Scholl, an officer for Housing Works — a New York City nonprofit that helps provide housing for uninsured HIV/AIDS patients — has seen her organization’s income increase during the economic crisis.
Despite budget cuts, sales from their community-stocked thrift stores and book stores have increased 10 percent in the last quarter.
“We’ve almost benefited from the economic downturn in a weird way because more people are going to thrift stores,” she said. “Twenty-five percent of our money comes from our social entrepreneur organization, which is our thrift stores and our book stores.”
Housing Works is one of many nonprofit organizations for HIV/AIDS care around the country that are managing to tentatively ride out the economic crisis before the arrival of the economic stimulus package. Their second-hand bookstore in New York City’s SoHo area is a hot draw for lovers of inexpensive literature and has served as their own mini-bailout.
But Housing Works — like many other nonprofits — is eyeing the economic stimulus funds from Washington anyway. They have submitted proposals for federal stimulus funds and have also asked the state to buy foreclosed homes and then sell them to Housing Works at a lower price.
“It would be a good use of the federal stimulus,” Scholl said. “It would be a great way to use money and benefit poor people.”
Amy McMahon, CEO of STOP AIDS, a non-profit organization in Cincinnati, Ohio that supplies the community with education and testing about HIV/AIDS, is also not seeing red from the financial crisis yet.
But she is also looking for the stimulus to help her avoid a financial dip. She’s thankful that the first round of stimulus funds were distributed in the form of Medicaid.
“Most of those dollars are going to go into programs that sort of shore up people’s basic needs,” McMahon said.
STOP AIDS receives money from fundraising dollars, state and local grants, and through the Ryan White Care and Modernization Act — the federal program that allows HIV/AIDS patients who make up to $52,000 a year to receive additional funds for medication and health care.
“It’s looking like the money that’s coming into to state from the Ryan White Fund [and other payment methods] is pretty steady,” McMahon said.
But McMahon looks forward to staying in business should she need to tap those funds later.
“I think, especially for our clients here in Ohio, the assistance that people need for things like medication when they lose their jobs, the [stimulus] guidelines are broad enough … their meds can still be covered,” she said.

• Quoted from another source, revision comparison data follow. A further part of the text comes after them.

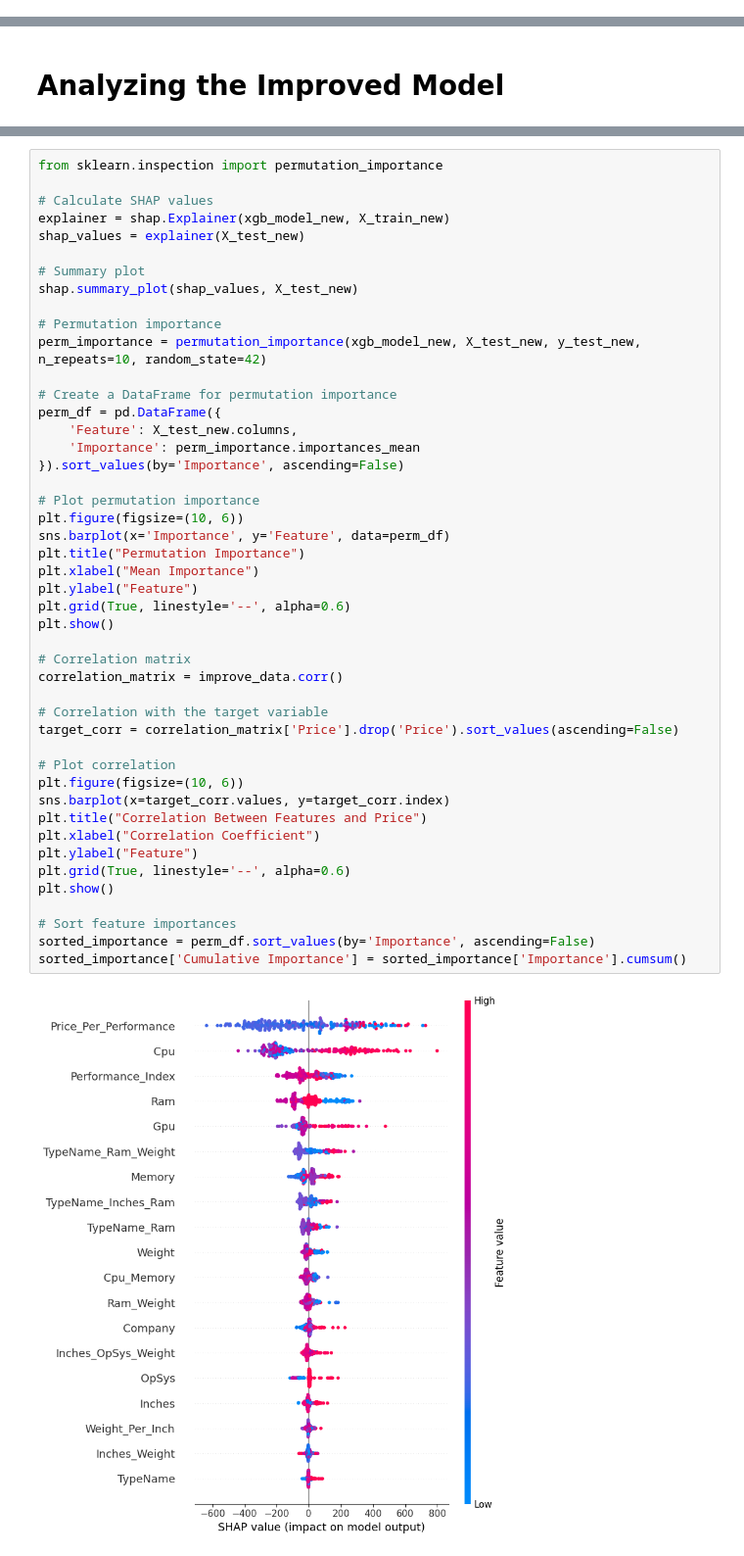
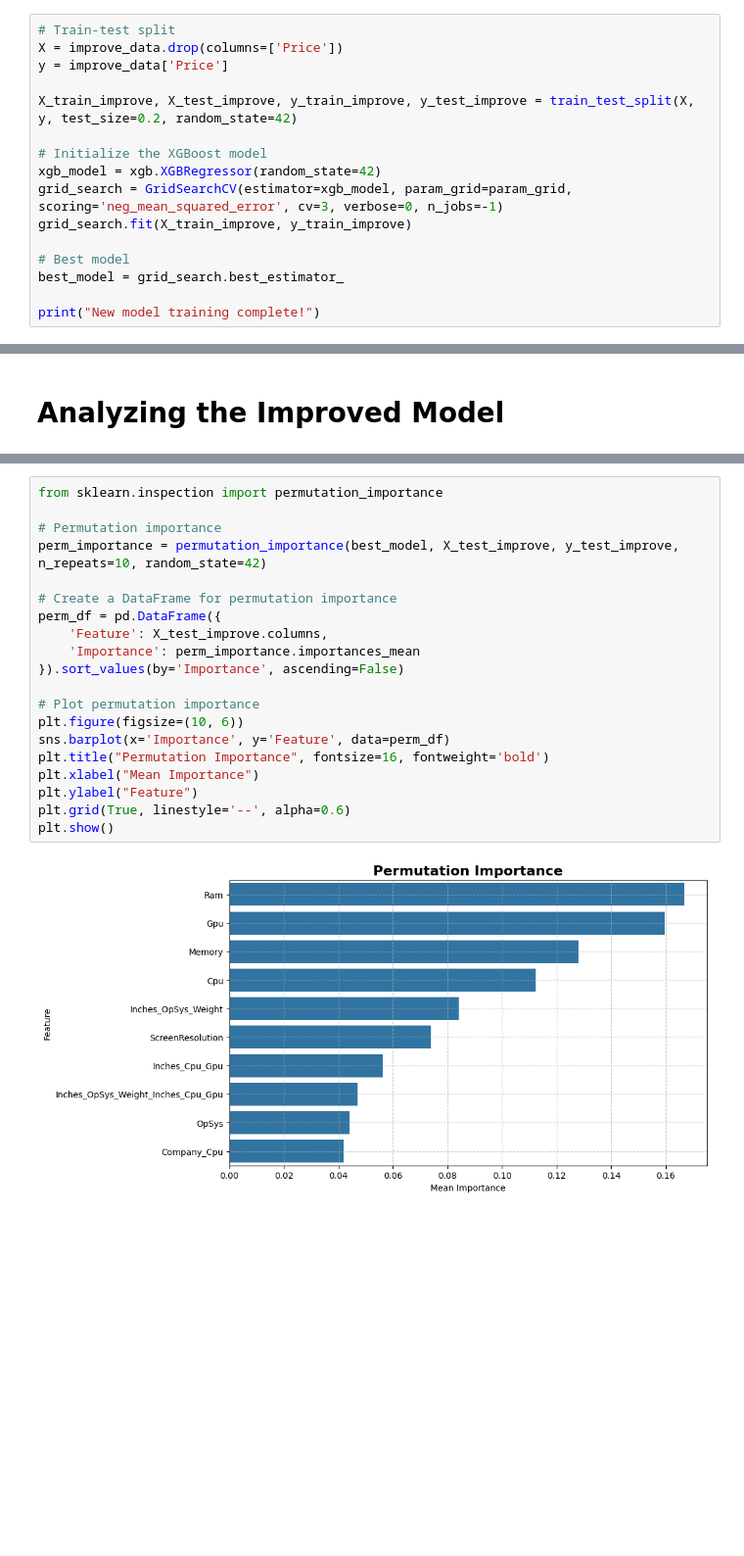
Before and after one commit to EliyaRabia/Tabular-Data-Project, a Jupyter notebook: part2.ipynb, the cells around one changed output, grey strips where cells are left out. Shown at 98% size. Cells and saved outputs as stored; diff of their text form; blank space fills up the shorter version.

```diff
--- a/part2.ipynb
+++ b/part2.ipynb
@@ -589,0 +401,16 @@ plt.show()
+# %%
+# Train-test split
+X = improve_data.drop(columns=['Price'])
+y = improve_data['Price']
+
+X_train_improve, X_test_improve, y_train_improve, y_test_improve = train_test_split(X, y, test_size=0.2, random_state=42)
+
+# Initialize the XGBoost model
+xgb_model = xgb.XGBRegressor(random_state=42)
+grid_search = GridSearchCV(estimator=xgb_model, param_grid=param_grid, scoring='neg_mean_squared_error', cv=3, verbose=0, n_jobs=-1)
+grid_search.fit(X_train_improve, y_train_improve)
+
+# Best model
+best_model = grid_search.best_estimator_
+
+print("New model training complete!")
@@ -594,48 +462,22 @@ plt.show()
 # %%
 from sklearn.inspection import permutation_importance
 
-# Calculate SHAP values
-explainer = shap.Explainer(xgb_model_new, X_train_new)
-shap_values = explainer(X_test_new)
-
-# Summary plot
-shap.summary_plot(shap_values, X_test_new)
-
 # Permutation importance
-perm_importance = permutation_importance(xgb_model_new, X_test_new, y_test_new, n_repeats=10, random_state=42)
+perm_importance = permutation_importance(best_model, X_test_improve, y_test_improve, n_repeats=10, random_state=42)
 
 # Create a DataFrame for permutation importance
 perm_df = pd.DataFrame({
-    'Feature': X_test_new.columns,
+    'Feature': X_test_improve.columns,
     'Importance': perm_importance.importances_mean
 }).sort_values(by='Importance', ascending=False)
 
 # Plot permutation importance
 plt.figure(figsize=(10, 6))
 sns.barplot(x='Importance', y='Feature', data=perm_df)
-plt.title("Permutation Importance")
+plt.title("Permutation Importance", fontsize=16, fontweight='bold')
 plt.xlabel("Mean Importance")
 plt.ylabel("Feature")
 plt.grid(True, linestyle='--', alpha=0.6)
 plt.show()
-
-# Correlation matrix
-correlation_matrix = improve_data.corr()
-
-# Correlation with the target variable
-target_corr = correlation_matrix['Price'].drop('Price').sort_values(ascending=False)
-
-# Plot correlation
-plt.figure(figsize=(10, 6))
-sns.barplot(x=target_corr.values, y=target_corr.index)
-plt.title("Correlation Between Features and Price")
-plt.xlabel("Correlation Coefficient")
-plt.ylabel("Feature")
-plt.grid(True, linestyle='--', alpha=0.6)
-plt.show()
-
-# Sort feature importances
-sorted_importance = perm_df.sort_values(by='Importance', ascending=False)
-sorted_importance['Cumulative Importance'] = sorted_importance['Importance'].cumsum()
 # %% [output]
-[figure, old version]
+[figure, new version]
```
Also changed, not shown: parts of 49 cells of this notebook, 1 other file.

Ernest Hopkins, Director of Federal Affairs for the San Francisco AIDS Foundation, is looking forward to the immediate impact that stimulus funds will have on HIV/AIDS organizations in California. He thinks the stimulus will bring his organization good fortune, and “should have a very positive impact .”
“A number of the components in the stimulus package are designed to front load a number of key components … to reform the healthcare system,” Hopkins said.

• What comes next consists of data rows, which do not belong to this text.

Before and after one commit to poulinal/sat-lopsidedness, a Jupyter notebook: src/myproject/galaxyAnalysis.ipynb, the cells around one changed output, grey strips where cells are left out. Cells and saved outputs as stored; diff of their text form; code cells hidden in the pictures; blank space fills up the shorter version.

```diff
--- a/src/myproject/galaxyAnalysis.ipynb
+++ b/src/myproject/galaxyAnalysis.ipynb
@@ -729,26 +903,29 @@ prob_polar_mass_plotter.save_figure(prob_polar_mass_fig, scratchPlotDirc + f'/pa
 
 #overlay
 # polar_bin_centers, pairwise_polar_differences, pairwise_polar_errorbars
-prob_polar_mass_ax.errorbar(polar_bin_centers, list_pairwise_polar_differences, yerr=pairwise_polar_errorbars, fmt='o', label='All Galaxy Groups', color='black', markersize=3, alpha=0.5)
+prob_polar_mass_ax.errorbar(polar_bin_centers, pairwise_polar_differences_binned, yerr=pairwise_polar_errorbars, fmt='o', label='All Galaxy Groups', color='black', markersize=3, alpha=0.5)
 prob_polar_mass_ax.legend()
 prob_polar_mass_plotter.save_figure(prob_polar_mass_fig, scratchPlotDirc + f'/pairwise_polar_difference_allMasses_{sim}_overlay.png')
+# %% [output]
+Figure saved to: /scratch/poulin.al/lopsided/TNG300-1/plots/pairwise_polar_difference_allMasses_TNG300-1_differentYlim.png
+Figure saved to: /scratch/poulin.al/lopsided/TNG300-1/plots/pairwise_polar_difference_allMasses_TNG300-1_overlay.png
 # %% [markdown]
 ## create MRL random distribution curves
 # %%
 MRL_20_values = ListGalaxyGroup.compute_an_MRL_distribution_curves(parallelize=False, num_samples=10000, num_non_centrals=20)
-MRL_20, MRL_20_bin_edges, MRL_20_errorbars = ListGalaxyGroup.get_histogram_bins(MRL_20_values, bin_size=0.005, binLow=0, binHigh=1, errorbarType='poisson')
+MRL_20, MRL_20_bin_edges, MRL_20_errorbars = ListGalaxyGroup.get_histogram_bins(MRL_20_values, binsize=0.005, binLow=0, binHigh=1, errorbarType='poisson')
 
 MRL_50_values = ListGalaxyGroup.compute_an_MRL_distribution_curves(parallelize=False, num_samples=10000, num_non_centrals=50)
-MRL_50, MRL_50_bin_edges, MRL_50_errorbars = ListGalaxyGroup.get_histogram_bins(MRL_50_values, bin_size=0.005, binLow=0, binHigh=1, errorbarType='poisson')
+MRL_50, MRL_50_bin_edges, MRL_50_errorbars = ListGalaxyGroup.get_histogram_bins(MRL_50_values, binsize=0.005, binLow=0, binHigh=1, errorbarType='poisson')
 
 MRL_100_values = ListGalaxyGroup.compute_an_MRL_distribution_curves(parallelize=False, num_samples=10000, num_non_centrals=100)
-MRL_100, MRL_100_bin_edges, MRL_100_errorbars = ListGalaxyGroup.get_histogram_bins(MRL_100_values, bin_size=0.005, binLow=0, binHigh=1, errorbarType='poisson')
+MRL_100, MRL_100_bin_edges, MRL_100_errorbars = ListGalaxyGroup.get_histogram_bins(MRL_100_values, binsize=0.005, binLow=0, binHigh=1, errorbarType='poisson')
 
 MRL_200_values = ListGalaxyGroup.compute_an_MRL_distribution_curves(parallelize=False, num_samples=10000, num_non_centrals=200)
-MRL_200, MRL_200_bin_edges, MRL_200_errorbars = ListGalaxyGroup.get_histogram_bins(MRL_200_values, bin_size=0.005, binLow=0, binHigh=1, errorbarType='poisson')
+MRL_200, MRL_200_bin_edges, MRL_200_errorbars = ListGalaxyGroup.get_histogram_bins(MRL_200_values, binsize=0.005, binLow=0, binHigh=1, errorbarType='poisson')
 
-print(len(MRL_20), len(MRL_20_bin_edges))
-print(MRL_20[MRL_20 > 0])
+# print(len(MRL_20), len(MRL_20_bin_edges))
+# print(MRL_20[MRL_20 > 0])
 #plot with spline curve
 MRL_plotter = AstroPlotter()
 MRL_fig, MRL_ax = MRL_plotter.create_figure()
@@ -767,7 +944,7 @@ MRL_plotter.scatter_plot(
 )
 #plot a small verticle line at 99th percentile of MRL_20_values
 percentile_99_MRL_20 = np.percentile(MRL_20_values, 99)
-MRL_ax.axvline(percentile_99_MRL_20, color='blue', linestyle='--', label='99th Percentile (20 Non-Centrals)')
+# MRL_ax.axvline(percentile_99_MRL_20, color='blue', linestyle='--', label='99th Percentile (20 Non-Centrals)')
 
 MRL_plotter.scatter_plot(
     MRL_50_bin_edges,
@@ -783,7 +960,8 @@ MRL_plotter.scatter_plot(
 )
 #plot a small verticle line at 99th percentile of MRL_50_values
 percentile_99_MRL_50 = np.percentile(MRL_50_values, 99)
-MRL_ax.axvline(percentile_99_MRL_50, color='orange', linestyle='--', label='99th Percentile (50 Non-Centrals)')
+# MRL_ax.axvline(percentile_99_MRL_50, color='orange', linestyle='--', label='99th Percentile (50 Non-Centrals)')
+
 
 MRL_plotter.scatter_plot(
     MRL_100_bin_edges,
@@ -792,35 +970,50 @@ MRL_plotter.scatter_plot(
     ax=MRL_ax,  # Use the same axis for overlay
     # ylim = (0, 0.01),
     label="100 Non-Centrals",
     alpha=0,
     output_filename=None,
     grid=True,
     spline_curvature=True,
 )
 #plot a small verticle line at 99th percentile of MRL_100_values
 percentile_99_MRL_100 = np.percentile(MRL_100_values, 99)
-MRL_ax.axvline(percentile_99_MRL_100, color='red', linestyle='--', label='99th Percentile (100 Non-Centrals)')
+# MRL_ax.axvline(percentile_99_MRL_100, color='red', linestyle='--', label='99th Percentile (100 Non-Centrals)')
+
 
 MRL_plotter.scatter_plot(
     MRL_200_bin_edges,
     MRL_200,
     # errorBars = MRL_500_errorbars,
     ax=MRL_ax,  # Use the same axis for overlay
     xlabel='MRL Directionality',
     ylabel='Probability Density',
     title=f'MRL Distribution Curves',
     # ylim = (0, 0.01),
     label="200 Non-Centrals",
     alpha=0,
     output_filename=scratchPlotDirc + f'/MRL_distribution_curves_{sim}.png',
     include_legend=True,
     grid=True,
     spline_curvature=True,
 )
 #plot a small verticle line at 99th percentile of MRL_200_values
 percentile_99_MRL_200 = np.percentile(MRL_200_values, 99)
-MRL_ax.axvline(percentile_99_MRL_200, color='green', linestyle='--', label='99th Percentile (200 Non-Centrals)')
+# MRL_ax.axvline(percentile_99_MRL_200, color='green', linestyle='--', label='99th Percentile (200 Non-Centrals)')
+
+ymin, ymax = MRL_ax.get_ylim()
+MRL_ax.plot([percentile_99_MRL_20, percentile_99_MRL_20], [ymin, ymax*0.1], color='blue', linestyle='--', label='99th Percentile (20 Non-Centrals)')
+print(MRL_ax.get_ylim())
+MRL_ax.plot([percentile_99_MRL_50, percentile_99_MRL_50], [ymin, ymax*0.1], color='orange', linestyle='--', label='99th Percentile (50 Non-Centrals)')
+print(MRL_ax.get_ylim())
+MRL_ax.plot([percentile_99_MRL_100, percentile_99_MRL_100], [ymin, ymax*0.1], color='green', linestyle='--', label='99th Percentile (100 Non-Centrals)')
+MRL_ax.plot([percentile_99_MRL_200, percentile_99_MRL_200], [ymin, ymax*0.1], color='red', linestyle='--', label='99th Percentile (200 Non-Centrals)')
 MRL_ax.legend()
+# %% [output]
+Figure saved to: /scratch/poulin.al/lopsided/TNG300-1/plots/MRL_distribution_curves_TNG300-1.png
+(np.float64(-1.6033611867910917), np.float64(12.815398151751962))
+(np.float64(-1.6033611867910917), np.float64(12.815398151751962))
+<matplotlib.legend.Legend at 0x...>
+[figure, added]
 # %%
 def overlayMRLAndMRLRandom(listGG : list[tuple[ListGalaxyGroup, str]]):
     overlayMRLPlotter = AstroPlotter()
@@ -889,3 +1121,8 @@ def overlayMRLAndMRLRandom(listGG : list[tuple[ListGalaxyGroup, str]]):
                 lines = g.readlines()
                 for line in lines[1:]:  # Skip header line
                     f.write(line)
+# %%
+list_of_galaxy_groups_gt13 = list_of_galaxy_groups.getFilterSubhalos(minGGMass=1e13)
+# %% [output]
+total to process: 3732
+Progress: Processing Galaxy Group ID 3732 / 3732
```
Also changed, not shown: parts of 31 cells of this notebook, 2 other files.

One of the features of the stimulus that will keep the San Francisco AIDS Foundation afloat will be the increased federal match to the Medicaid program for the state.
The California State Legislature had proposed stiff restrictions earlier this year on healthcare access as a result of the state deficit. Before the stimulus funds, California has a deficit of nearly $40 billion dollars.
But now, restrictions to medical care are expected to be lifted and care perhaps expanded to more HIV-positive Californians.
“That will have a significant impact,” Hopkins said.
Stimulus dollars will also affect AIDS research in the Golden State. California is a hub for HIV research in the U.S.
“Much of the money is hopefully going to be targeted,” Hopkins said of the funds, including a proposed $10 billion towards the National Institute of Health.
However, a shifting of economic plates could create financial faults for non-profits if the financial crisis worsens. McMahon worries that if more people in Cincinnati lose their jobs that resources for STOP AIDS will be stretched too far.
“If we see a larger influx of clients into our organization who are already HIV positive, then absolutely we may need to be able to beef some [money] up,” McMahon said. “What I would expect that we might start to see is where Medicaid can’t help. … That’s when I could see thing stating to change.”
Scholl is also worried that if the nation’s finances are further limited, Housing Works will suffer.
“We’re waiting on payments from the federal government” Scholl said. “Our credit line has been cut, so there are ways that we definitely are struggling.”